Two sizes of display for Apple's iPhone 6 are tipped to go into mass production from May, insiders in the company's supply chain claim, with first a 4.7-inch and then a 5.5-inch touchscreen on the cards for the next-gen handset. Chatter of an increase in screen size from the 4-inch panel used on the iPhone 5s has circulated some time, with Apple said to be weighing the competitive benefits of challenging larger Android devices against its preference for smaller phones that can be more readily used single-handed.
That decision seems to have been made, according to Reuters' sources, with Apple's manufacturing partners said to be readying their production lines for mid-Q2.
First off the machines will be the 4.7-inch display, it's suggested, with Apple supposedly tapping Japan Display, Sharp, and LG Display to do the hard work. The screen will use in-cell touch technology, it's said, just as in the iPhone 5, iPhone 5s, and iPhone 5c, which layers the touch components with the display panel for a reduction in overall thickness.
However, production of the 5.5-inch version is said to be staggered, with Apple and its suppliers supposedly encountering issues with that in-cell touch technology on the larger panels.
In fact, it could be "several months" before the bigger phone's screen starts mass production, potentially even forcing a switch back to film sensor touch if the in-cell hiccups can't be avoided.
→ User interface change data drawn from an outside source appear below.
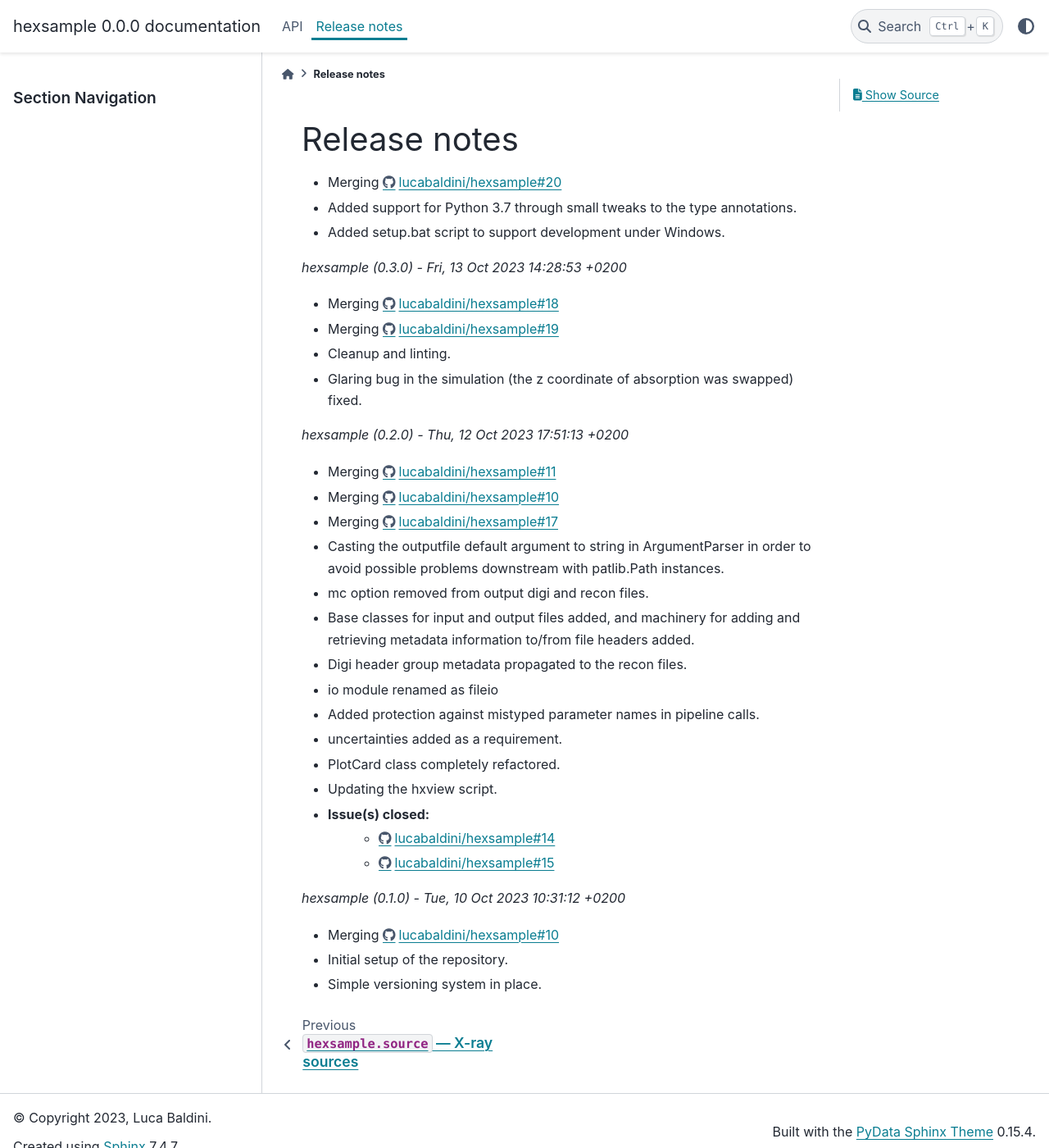
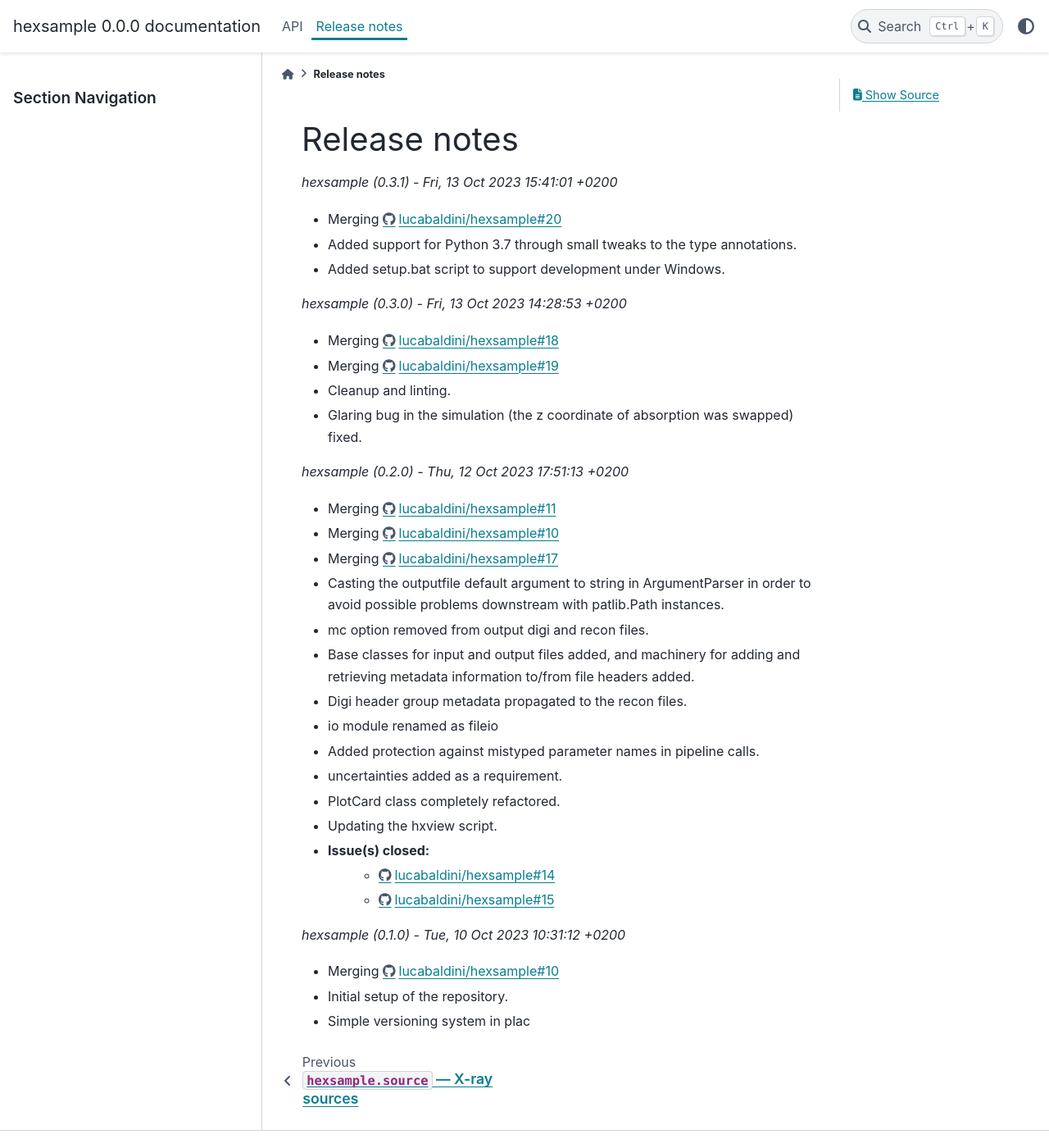
Before and after one commit to lucabaldini/hexsample, a Sphinx documentation site: the page built from docs/release.rst, in a window 1280 px wide and 1400 px high. Shown: the whole window at 82% size. Built offline with Sphinx 7.4.7 and the PyData theme 0.15.4, drawn with Linux system fonts in a browser that asks for light colours; pages that are not in the unit, such as notebooks, are missing from menus.

Commit message:
Prepare for tag 0.3.1.

```diff
--- a/docs/release.rst
+++ b/docs/release.rst
@@ -2,6 +2,9 @@
 
 Release notes
 =============
+
+
+*hexsample (0.3.1) - Fri, 13 Oct 2023 15:41:01 +0200*
 
 * Merging https://github.com/lucabaldini/hexsample/pull/20
 * Added support for Python 3.7 through small tweaks to the type annotations.
@@ -41,4 +44,4 @@ Release notes
 
 * Merging https://github.com/lucabaldini/hexsample/pull/10
 * Initial setup of the repository.
-* Simple versioning system in place.
+* Simple versioning system in plac
--- a/hexsample/_version.py
+++ b/hexsample/_version.py
@@ -1,2 +1,2 @@
-__version__ = '0.3.0'
-__tagdate__ = 'Fri, 13 Oct 2023 14:28:53 +0200'
+__version__ = '0.3.1'
+__tagdate__ = 'Fri, 13 Oct 2023 15:41:01 +0200'
```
Japan Display is expected to be first out of the gate with panels, with Sharp and LG Display due to follow suit in around June.
There's no sign of Samsung in the mix, and nor is there any word on whether Apple will have a third flagship option using the 4-inch display, or relegate the screen size to the mid- and low-end.
Yesterday, leaks purportedly showing an iPhone 6 handset in a testing rig at Foxconn leaked, suggesting Apple was moving away from its sharp edges of the current-gen phone and shifting to a more curvaceous design. That could well be a move to make a larger device more comfortable to hold.
The supposed-prototype also indicated Apple was shifting its antennas to the rear of the device, and included what could be a sensor to track heart rate.